These two projects developed my interest in in wildlife disease ecology, especially in amphibians, which lead me to pursue a PhD in this topic. I came to Australia to undertake my PhD at Griffith University in collaboration with World Heritage Australia, Southern Cross University and James Cook University. My PhD focused on studying the distribution, ecology, disease and physiology of a cryptic, mountain-top endemic frog (Philoria loveridgei) in the face of climate change. My research sites where in the Tweed Caldera Rim within Gondwana Rainforests of Australia World Heritage Area, in mid-eastern Australia.

 

In my dissertation I examined how: (i) sensitivity to environmental change (i.e. changes in calling phenology, thermal tolerances, and disease susceptibility), and (ii) exposure to environmental change (i.e. detectability, occupancy and species distribution, and thermal environment and microhabitat buffering), influenced the vulnerability of this anuran. My latest collaborative research project focused on amphibian skin microbiota, investigating the effects of climatic conditions and chytridiomycosis on the diversity of frog skin bacteria, with Dr. Eria Rebollar and Dr. Reid Harris (James Madison University and Centre for Genomic Sciences).

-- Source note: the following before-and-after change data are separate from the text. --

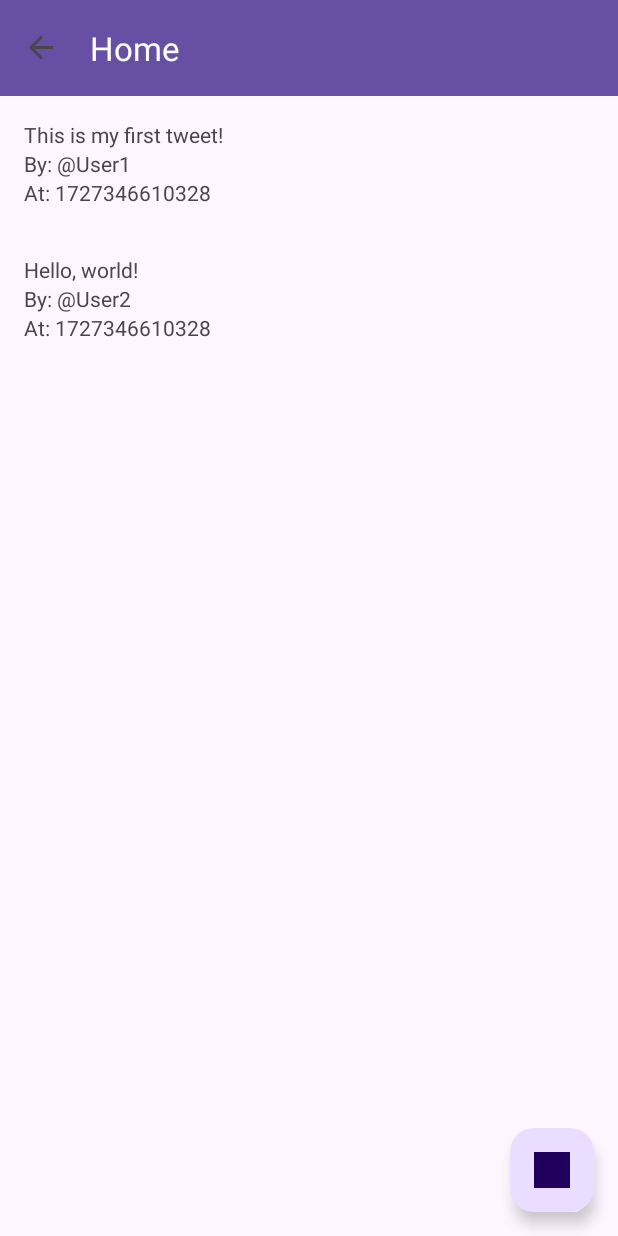
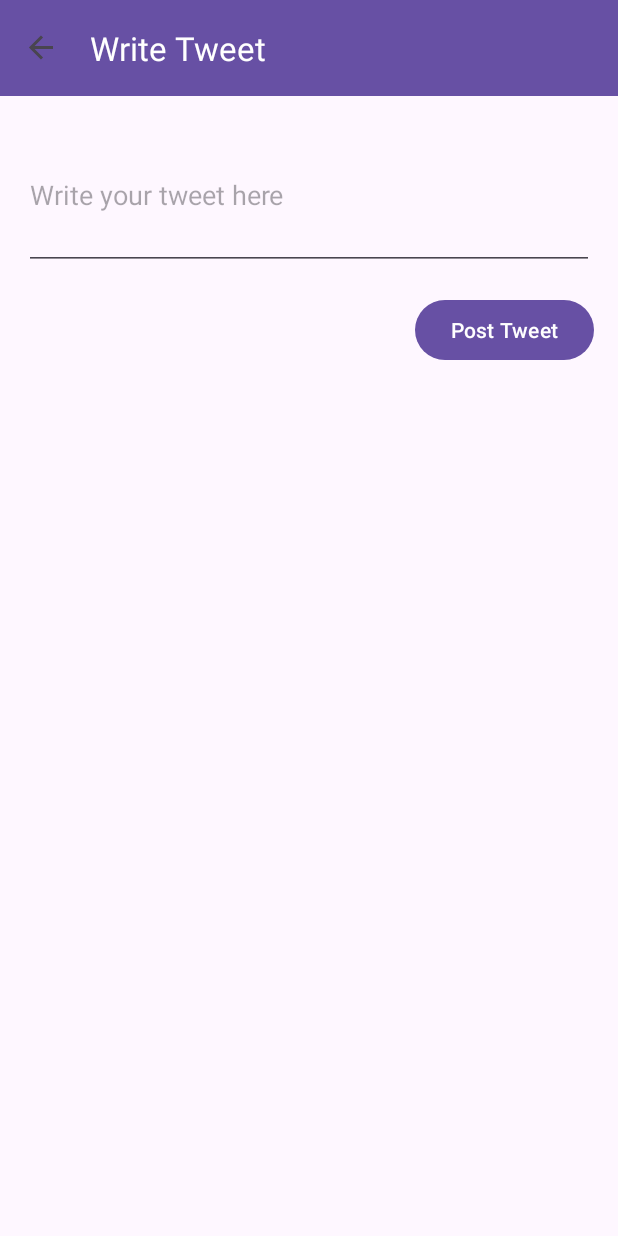
Before and after one commit to nikhil5642/ICP-TweetApp, an Android app: the HomeFragment screen opened through its navigation route, after a tap on an icon or button, on a phone screen of 412 x 824 dp. Run offline under Robolectric (Android 15) with nearby library versions, the phone set to English and light mode, and no system bars; our stand-ins replace data binding, navigation-ui; libraries missing offline, so code that uses them is left out: org.ic4j.candid.

Commit message:
basic structure ready

```diff
--- a/TweetAndroidApp/app/src/main/java/com/example/tweetandroidapp/MainActivity.kt
+++ b/TweetAndroidApp/app/src/main/java/com/example/tweetandroidapp/MainActivity.kt
@@ -1,7 +1,6 @@
 package com.example.tweetandroidapp
 
 import android.os.Bundle
-import androidx.activity.enableEdgeToEdge
 import androidx.appcompat.app.AppCompatActivity
 import androidx.appcompat.widget.Toolbar
 import androidx.lifecycle.ViewModelProvider
@@ -12,21 +11,35 @@ import androidx.navigation.ui.setupActionBarWithNavController
 import com.example.tweetandroidapp.repositories.UserRepository
 import com.example.tweetandroidapp.views.login.UserViewModel
 import com.example.tweetandroidapp.views.login.UserViewModelFactory
+import com.example.tweetandroidapp.views.login.UserActionListener
 
-class MainActivity : AppCompatActivity() {
+class MainActivity : AppCompatActivity(),UserActionListener {
     private lateinit var userRepository: UserRepository
-    private lateinit var viewModel: UserViewModel
-
+    private lateinit var userViewModel: UserViewModel
     private lateinit var navController: NavController
     override fun onCreate(savedInstanceState: Bundle?) {
         super.onCreate(savedInstanceState)
         setContentView(R.layout.activity_main)
-        initRepositories()
-        initViewModels()
 
         val toolbar: Toolbar = findViewById(R.id.toolbar)
         setSupportActionBar(toolbar)
 
+        initRepositories()
+        initViewModels()
+        setUpNavigation()
+
+        if (!userViewModel.userId.value.isNullOrEmpty()) {
+           onLoginSuccess()
+        }
+    }
+    private fun initRepositories(){
+        userRepository = UserRepository(this)
+    }
+    private fun initViewModels(){
+        userViewModel = ViewModelProvider(this,
+            UserViewModelFactory(userRepository,this))[UserViewModel::class.java]
+    }
+    private fun setUpNavigation(){
         val navHostFragment = supportFragmentManager
             .findFragmentById(R.id.nav_host_fragment) as NavHostFragment
         navController = navHostFragment.navController
@@ -35,16 +48,25 @@ class MainActivity : AppCompatActivity() {
         val appBarConfiguration = AppBarConfiguration(navController.graph)
         setupActionBarWithNavController(navController, appBarConfiguration)
 
-    }
-    private fun initRepositories(){
-        userRepository = UserRepository(this)
-    }
-    private fun initViewModels(){
-        viewModel = ViewModelProvider(this,
-            UserViewModelFactory(userRepository))[UserViewModel::class.java]
+        navController.addOnDestinationChangedListener { _, destination, _ ->
+            if (destination.id == R.id.homeFragment || destination.id ==R.id.loginFragment) {
+                supportActionBar?.setDisplayHomeAsUpEnabled(false)
+            } else {
+                supportActionBar?.setDisplayHomeAsUpEnabled(true)
+            }
+        }
     }
 
     override fun onSupportNavigateUp(): Boolean {
         return navController.navigateUp() || super.onSupportNavigateUp()
     }
+
+    override fun onLoginSuccess() {
+        navController.navigate(R.id.action_loginFragment_to_homeFragment)
+    }
+
+    override fun onLogoutSuccess() {
+        navController.popBackStack(R.id.loginFragment, false) // This pops back to loginFragment without removing it
+        navController.navigate(R.id.loginFragment)
+    }
 }
--- a/TweetAndroidApp/app/src/main/java/com/example/tweetandroidapp/views/home/HomeFragment.kt
+++ b/TweetAndroidApp/app/src/main/java/com/example/tweetandroidapp/views/home/HomeFragment.kt
@@ -2,6 +2,9 @@ package com.example.tweetandroidapp.views.home
 
 import android.os.Bundle
 import android.view.LayoutInflater
+import android.view.Menu
+import android.view.MenuInflater
+import android.view.MenuItem
 import android.view.View
 import android.view.ViewGroup
 import androidx.databinding.DataBindingUtil
@@ -12,11 +15,13 @@ import androidx.navigation.fragment.findNavController
 import androidx.recyclerview.widget.LinearLayoutManager
 import com.example.tweetandroidapp.R
 import com.example.tweetandroidapp.databinding.FragmentHomeBinding
+import com.example.tweetandroidapp.views.login.UserViewModel
 
 class HomeFragment : Fragment() {
 
     private lateinit var binding: FragmentHomeBinding
-    private lateinit var viewModel: HomeViewModel
+    private lateinit var homeViewModel: HomeViewModel
+    private lateinit var userViewModel: UserViewModel
     private lateinit var tweetAdapter: TweetAdapter
 
     override fun onCreateView(
@@ -25,10 +30,11 @@ class HomeFragment : Fragment() {
     ): View {
         // Set up DataBinding
         binding = DataBindingUtil.inflate(inflater, R.layout.fragment_home, container, false)
-
+        setHasOptionsMenu(true)
         // Initialize ViewModel
-        viewModel = ViewModelProvider(this).get(HomeViewModel::class.java)
-        binding.viewModel = viewModel
+        homeViewModel = ViewModelProvider(this)[HomeViewModel::class.java]
+        userViewModel = ViewModelProvider(requireActivity())[UserViewModel::class.java]
+        binding.viewModel = homeViewModel
         binding.lifecycleOwner = viewLifecycleOwner
 
         // Set up RecyclerView
@@ -39,15 +45,32 @@ class HomeFragment : Fragment() {
         }
 
         // Observe LiveData from ViewModel and update the RecyclerView when data changes
-        viewModel.tweets.observe(viewLifecycleOwner, Observer { tweets ->
+        homeViewModel.tweets.observe(viewLifecycleOwner, Observer { tweets ->
             tweetAdapter.submitList(tweets)
         })
 
         // Handle the floating action button click to navigate to the write tweet screen
         binding.writeTweetButton.setOnClickListener {
-//            findNavController().navigate(R.id.action_homeFragment_to_writeTweetFragment)
+            findNavController().navigate(R.id.action_homeFragment_to_writeTweetFragment)
         }
 
         return binding.root
     }
+
+    // Inflate the menu
+    override fun onCreateOptionsMenu(menu: Menu, inflater: MenuInflater) {
+        inflater.inflate(R.menu.menu_home, menu)
+        super.onCreateOptionsMenu(menu, inflater)
+    }
+
+    // Handle menu item selection
+    override fun onOptionsItemSelected(item: MenuItem): Boolean {
+        return when (item.itemId) {
+            R.id.action_logout -> {
+                userViewModel.logOut()
+                true
+            }
+            else -> super.onOptionsItemSelected(item)
+        }
+    }
 }
--- a/TweetAndroidApp/app/src/main/java/com/example/tweetandroidapp/views/home/HomeViewModel.kt
+++ b/TweetAndroidApp/app/src/main/java/com/example/tweetandroidapp/views/home/HomeViewModel.kt
@@ -4,8 +4,9 @@ import androidx.lifecycle.LiveData
 import androidx.lifecycle.MutableLiveData
 import androidx.lifecycle.ViewModel
 import com.example.tweetandroidapp.models.TweetModel
+import com.example.tweetandroidapp.repositories.UserRepository
 
-class HomeViewModel : ViewModel() {
+class HomeViewModel() : ViewModel() {
 
     // LiveData to hold the list of tweets
     private val _tweets = MutableLiveData<List<TweetModel>>()
@@ -25,4 +26,5 @@ class HomeViewModel : ViewModel() {
             // Add more mock tweets here
         )
     }
+
 }
--- /dev/null
+++ b/TweetAndroidApp/app/src/main/java/com/example/tweetandroidapp/views/home/HomeViewModelFactory.kt
@@ -0,0 +1,16 @@
+package com.example.tweetandroidapp.views.home
+
+import androidx.lifecycle.ViewModel
+import androidx.lifecycle.ViewModelProvider
+import com.example.tweetandroidapp.repositories.UserRepository
+
+class HomeViewModelFactory() : ViewModelProvider.Factory {
+
+    @Suppress("UNCHECKED_CAST")
+    override fun <T : ViewModel> create(modelClass: Class<T>): T {
+        if (modelClass.isAssignableFrom(HomeViewModel::class.java)) {
+            return HomeViewModel() as T
+        }
+        throw IllegalArgumentException("Unknown ViewModel class")
+    }
+}
--- a/TweetAndroidApp/app/src/main/java/com/example/tweetandroidapp/views/login/LoginFragment.kt
+++ b/TweetAndroidApp/app/src/main/java/com/example/tweetandroidapp/views/login/LoginFragment.kt
@@ -1,15 +1,12 @@
 package com.example.tweetandroidapp.views.login
 
-import com.example.tweetandroidapp.repositories.UserRepository
 import android.os.Bundle
 import android.view.LayoutInflater
 import android.view.View
 import android.view.ViewGroup
 import androidx.databinding.DataBindingUtil
 import androidx.fragment.app.Fragment
-import androidx.lifecycle.Observer
 import androidx.lifecycle.ViewModelProvider
-import androidx.navigation.fragment.findNavController
 import com.example.tweetandroidapp.R
 import com.example.tweetandroidapp.databinding.FragmentLoginBinding
 
@@ -26,12 +23,7 @@ class LoginFragment : Fragment() {
 
         binding.viewModel = userViewModel
         binding.lifecycleOwner = viewLifecycleOwner
-        // Observe user ID changes
-        userViewModel.username.observe(viewLifecycleOwner, Observer { username ->
-            if (!username.isNullOrEmpty()) {
-                findNavController().navigate(R.id.action_loginFragment_to_homeFragment)
-            }
-        })
+
         return binding.root
     }
 
--- /dev/null
+++ b/TweetAndroidApp/app/src/main/java/com/example/tweetandroidapp/views/login/UserActionListener.kt
@@ -0,0 +1,10 @@
+package com.example.tweetandroidapp.views.login
+
+import com.example.tweetandroidapp.repositories.UserRepository
+import androidx.lifecycle.MutableLiveData
+import androidx.lifecycle.ViewModel
+
+interface UserActionListener{
+    fun onLoginSuccess()
+    fun onLogoutSuccess()
+}
--- a/TweetAndroidApp/app/src/main/java/com/example/tweetandroidapp/views/login/UserViewModel.kt
+++ b/TweetAndroidApp/app/src/main/java/com/example/tweetandroidapp/views/login/UserViewModel.kt
@@ -4,14 +4,29 @@ import com.example.tweetandroidapp.repositories.UserRepository
 import androidx.lifecycle.MutableLiveData
 import androidx.lifecycle.ViewModel
 
-class UserViewModel(private val userRepository: UserRepository) : ViewModel() {
-    val username = MutableLiveData<String>()
+class UserViewModel(private val userRepository: UserRepository,
+                    private val userActionListener: UserActionListener) : ViewModel() {
+    val userId = MutableLiveData<String>()
 
     init{
-        username.value = userRepository.getUserId()
+        fetchUserId()
     }
-    fun onContinueClicked() {
-        val currentUsername = username.value ?: return
-        userRepository.saveUserId(currentUsername)
+
+    private fun fetchUserId() {
+        userId.value = userRepository.getUserId()
+    }
+
+    // Set userId in shared preferences
+    fun login() {
+        userId.value?.let{
+            userRepository.saveUserId(it)
+            userActionListener.onLoginSuccess()
+        }
+    }
+
+    fun logOut(){
+        userRepository.clearUserId()
+        userId.value=""
+        userActionListener.onLogoutSuccess()
     }
 }
--- a/TweetAndroidApp/app/src/main/java/com/example/tweetandroidapp/views/login/UserViewModelFactory.kt
+++ b/TweetAndroidApp/app/src/main/java/com/example/tweetandroidapp/views/login/UserViewModelFactory.kt
@@ -4,12 +4,14 @@ import androidx.lifecycle.ViewModel
 import androidx.lifecycle.ViewModelProvider
 import com.example.tweetandroidapp.repositories.UserRepository
 
-class UserViewModelFactory(private val userRepository: UserRepository) : ViewModelProvider.Factory {
+class UserViewModelFactory(private val userRepository: UserRepository,
+                           private val userActionListener: UserActionListener
+    ) : ViewModelProvider.Factory {
 
     @Suppress("UNCHECKED_CAST")
     override fun <T : ViewModel> create(modelClass: Class<T>): T {
         if (modelClass.isAssignableFrom(UserViewModel::class.java)) {
-            return UserViewModel(userRepository) as T
+            return UserViewModel(userRepository,userActionListener) as T
         }
         throw IllegalArgumentException("Unknown ViewModel class")
     }
--- /dev/null
+++ b/TweetAndroidApp/app/src/main/java/com/example/tweetandroidapp/views/writeTweet/WriteTweetFragment.kt
@@ -0,0 +1,43 @@
+package com.example.tweetandroidapp.views.writeTweet
+
+import android.os.Bundle
+import android.view.LayoutInflater
+import android.view.View
+import android.view.ViewGroup
+import android.widget.Toast
+import androidx.databinding.DataBindingUtil
+import androidx.fragment.app.Fragment
+import androidx.lifecycle.ViewModelProvider
+import androidx.navigation.fragment.findNavController
+import com.example.tweetandroidapp.R
+import com.example.tweetandroidapp.databinding.FragmentWriteTweetBinding
+
+class WriteTweetFragment : Fragment(), WriteTweetListener {
+
+    private lateinit var binding: FragmentWriteTweetBinding
+    private lateinit var viewModel: WriteTweetViewModel
+
+    override fun onCreateView(
+        inflater: LayoutInflater, container: ViewGroup?,
+        savedInstanceState: Bundle?
+    ): View? {
+        // Set up DataBinding
+        binding = DataBindingUtil.inflate(inflater, R.layout.fragment_write_tweet, container, false)
+
+        // Initialize ViewModel
+        viewModel = ViewModelProvider(this,WriteViewModelFactory(this))[WriteTweetViewModel::class.java]
+        binding.viewModel = viewModel
+        binding.lifecycleOwner = viewLifecycleOwner
+
+        return binding.root
+    }
+
+    override fun onTweetPosted() {
+        Toast.makeText(requireContext(), "Tweet Posted!", Toast.LENGTH_SHORT).show()
+        findNavController().navigateUp()
+    }
+
+    override fun onTweetPostError() {
+        Toast.makeText(requireContext(), "Please write something!", Toast.LENGTH_SHORT).show()
+    }
+}
--- /dev/null
+++ b/TweetAndroidApp/app/src/main/java/com/example/tweetandroidapp/views/writeTweet/WriteTweetListener.kt
@@ -0,0 +1,6 @@
+package com.example.tweetandroidapp.views.writeTweet
+
+interface WriteTweetListener {
+    fun onTweetPosted()
+    fun onTweetPostError()
+}
--- /dev/null
+++ b/TweetAndroidApp/app/src/main/java/com/example/tweetandroidapp/views/writeTweet/WriteTweetViewModel.kt
@@ -0,0 +1,27 @@
+package com.example.tweetandroidapp.views.writeTweet
+
+import androidx.lifecycle.MutableLiveData
+import androidx.lifecycle.ViewModel
+import com.example.tweetandroidapp.models.TweetModel
+import java.util.*
+
+class WriteTweetViewModel(private val writeTweetListener: WriteTweetListener) : ViewModel() {
+
+    val tweetContent = MutableLiveData<String>()
+    // Function to post the tweet
+    fun postTweet() {
+        // This is where the tweet posting logic would go (e.g., save to a repository or database)
+        if (tweetContent.value?.isNotEmpty() == true) {
+            val tweet = TweetModel(
+                id = Random().nextLong(), // Generate a random tweet ID
+                content = tweetContent.value,
+                creatorId = "CurrentUser", // Replace with actual logged-in user ID
+                createdAt = System.currentTimeMillis()
+            )
+            writeTweetListener.onTweetPosted()
+        }else{
+            writeTweetListener.onTweetPostError()
+        }
+
+    }
+}
--- /dev/null
+++ b/TweetAndroidApp/app/src/main/java/com/example/tweetandroidapp/views/writeTweet/WriteViewModelFactory.kt
@@ -0,0 +1,16 @@
+package com.example.tweetandroidapp.views.writeTweet
+
+import androidx.lifecycle.ViewModel
+import androidx.lifecycle.ViewModelProvider
+import com.example.tweetandroidapp.repositories.UserRepository
+
+class WriteViewModelFactory(private val writeTweetListener: WriteTweetListener) : ViewModelProvider.Factory {
+
+    @Suppress("UNCHECKED_CAST")
+    override fun <T : ViewModel> create(modelClass: Class<T>): T {
+        if (modelClass.isAssignableFrom(WriteTweetViewModel::class.java)) {
+            return WriteTweetViewModel(writeTweetListener) as T
+        }
+        throw IllegalArgumentException("Unknown ViewModel class")
+    }
+}
--- a/TweetAndroidApp/app/src/main/res/layout/fragment_login.xml
+++ b/TweetAndroidApp/app/src/main/res/layout/fragment_login.xml
@@ -24,7 +24,7 @@
             app:layout_constraintLeft_toLeftOf="parent"
             app:layout_constraintRight_toRightOf="parent"
             android:hint="Enter Username"
-            android:text="@={viewModel.username}"
+            android:text="@={viewModel.userId}"
             app:layout_constraintVertical_chainStyle="packed"
             />
 
@@ -38,7 +38,7 @@
             android:layout_width="wrap_content"
             android:layout_height="wrap_content"
             android:text="Continue"
-            android:onClick="@{() -> viewModel.onContinueClicked()}"
+            android:onClick="@{() -> viewModel.login()}"
 
             />
     </androidx.constraintlayout.widget.ConstraintLayout>
--- /dev/null
+++ b/TweetAndroidApp/app/src/main/res/layout/fragment_write_tweet.xml
@@ -0,0 +1,43 @@
+<layout xmlns:android="http://schemas.android.com/apk/res/android"
+    xmlns:tools="http://schemas.android.com/tools"
+    xmlns:app="http://schemas.android.com/apk/res-auto"
+    tools:context=".WriteTweetFragment">
+
+    <data>
+        <variable
+            name="viewModel"
+            type="com.example.tweetandroidapp.views.writeTweet.WriteTweetViewModel" />
+    </data>
+
+    <androidx.constraintlayout.widget.ConstraintLayout
+        android:layout_width="match_parent"
+        android:layout_height="match_parent"
+        android:orientation="vertical"
+        android:padding="16dp">
+
+        <!-- Tweet Content Input -->
+        <EditText
+            android:id="@+id/tweet_content_input"
+            android:layout_width="match_parent"
+            android:layout_height="wrap_content"
+            app:layout_constraintTop_toTopOf="parent"
+            app:layout_constraintLeft_toLeftOf="parent"
+            app:layout_constraintRight_toRightOf="parent"
+            android:hint="@string/write_your_tweet_here"
+            android:inputType="textMultiLine"
+            android:text="@={viewModel.tweetContent}"
+            android:minHeight="100dp" />
+
+        <!-- Post Tweet Button -->
+        <Button
+            android:id="@+id/post_tweet_button"
+            android:layout_width="wrap_content"
+            android:layout_height="wrap_content"
+            app:layout_constraintTop_toBottomOf="@id/tweet_content_input"
+            app:layout_constraintRight_toRightOf="parent"
+            android:text="@string/post_tweet"
+            android:onClick="@{()->viewModel.postTweet()}"
+            android:layout_marginTop="16dp" />
+
+    </androidx.constraintlayout.widget.ConstraintLayout>
+</layout>
--- /dev/null
+++ b/TweetAndroidApp/app/src/main/res/menu/menu_home.xml
@@ -0,0 +1,9 @@
+<?xml version="1.0" encoding="utf-8"?>
+<menu xmlns:android="http://schemas.android.com/apk/res/android"
+    xmlns:app="http://schemas.android.com/apk/res-auto">
+    <item
+        android:id="@+id/action_logout"
+        android:title="Logout"
+        android:icon="@drawable/ic_launcher_background"
+        app:showAsAction="always" />
+</menu>
--- a/TweetAndroidApp/app/src/main/res/navigation/nav_graph.xml
+++ b/TweetAndroidApp/app/src/main/res/navigation/nav_graph.xml
@@ -20,14 +20,14 @@
         android:name="com.example.tweetandroidapp.views.home.HomeFragment"
         android:label="Home"
         tools:layout="@layout/fragment_home">
-<!--        <action-->
-<!--            android:id="@+id/action_homeFragment_to_writeTweetFragment"-->
-<!--            app:destination="@id/writeTweetFragment" />-->
+        <action
+            android:id="@+id/action_homeFragment_to_writeTweetFragment"
+            app:destination="@id/writeTweetFragment" />
     </fragment>
 
-<!--    <fragment-->
-<!--        android:id="@+id/writeTweetFragment"-->
-<!--        android:name="com.example.tweetandroidapp.WriteTweetFragment"-->
-<!--        android:label="Write Tweet"-->
-<!--        tools:layout="@layout/fragment_write_tweet" />-->
+    <fragment
+        android:id="@+id/writeTweetFragment"
+        android:name="com.example.tweetandroidapp.views.writeTweet.WriteTweetFragment"
+        android:label="Write Tweet"
+        tools:layout="@layout/fragment_write_tweet" />
 </navigation>
--- a/TweetAndroidApp/app/src/main/res/values/strings.xml
+++ b/TweetAndroidApp/app/src/main/res/values/strings.xml
@@ -4,4 +4,6 @@
     <string name="canister_id">be2us-64aaa-aaaaa-qaabq-cai</string>
     <string name="by_creator">By: @%s</string>
     <string name="at_timestamp">At: %s</string>
+    <string name="post_tweet">Post Tweet</string>
+    <string name="write_your_tweet_here">Write your tweet here</string>
 </resources>
```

Research Keywords

Disease ecology, wildlife conservation, Amphibians, Chytridiomycosis, Skin Microbial Communities, Climate Change, Occupancy and Species Distribution modelling, Science Communication

Publications & Theses

2017

  • Familiar López M, Rebollar EA, Harris RN, Vredenburg VT, Hero JM Temporal variation of the skin bacterial community and Batrachochytrium dendrobatidis infection in the terrestrial cryptic frog Philoria loveridgei. Front Microbiol. 22;8:2535. doi: 10.3389/fmicb.2017.02535. eCollection 2017.

2016

  • Familiar López M (2016) Doctoral Dissertation: Distribution, ecology, disease and physiology of mountain-top endemic frogs in the face of climate change: A study on Philoria sp.

2010

  • Familiar López M Masters Dissertation: Environmental and geographic factors that influence the incidence and prevalence of Chytridiomycosis in amphibians of the mountain areas of Guerrero, Mexico

2008

  • Frías-Alvarez P., Vredenburg V.T., Familiar López M., Longcore J.E., González-Bernal E., Santos-Barrera G., Zambrano L. y Parra-Olea G. Crytridiomycosis Survey in Wild and Captive Mexican Amphibians. EcoHealth 5:18-26.

2007

  • Familiar López M Honours Dissertation: Variation in daily temperature and the relationship with outbreaks of Chytridiomycosis in mountain amphibians in Guerrero and Oaxaca, Mexico.

Awards

2017

  • Species on the Move Inaugural Conference video competition, “Who likes it hot? Mountain top frog vulnerability to climate change”, 2nd place in the People’s Choice Award.

2012

  • Griffith University Environmental Future Research Centre Student Symposium, ”Distribution, ecology, disease and physiology of mountain-top endemic frogs in the face of climate change: A study on Philoria sp.” 1st place in the Post Confirmation Category

2010

  • National Autonomous University of Mexico Commendation for excellence for Master in Science

 

Science Communication

  • Educational short film “Back from the Brink: episode 8 - Red and yellow mountain-frog”, Natura Pacific, 2018 (link

  • Cutting Edge Professional Development Day for Teachers and Scientific Operation Officers, Griffith University, 2016 and 2017 (link

  • Pop-up Science Centre, Griffith University, 2016, 2017 and 2018 (link

  • World Science Festival Brisbane, Griffith University, 2017 and 2018 (link

  • Science Tent at Splendour in the Grass, Inspiring Australia, 2017 and 2018.

  • Cutting Edge for kids, Griffith University, 2017 and 2018 (link)

  • Pint of Science Australia, Brisbane, 2017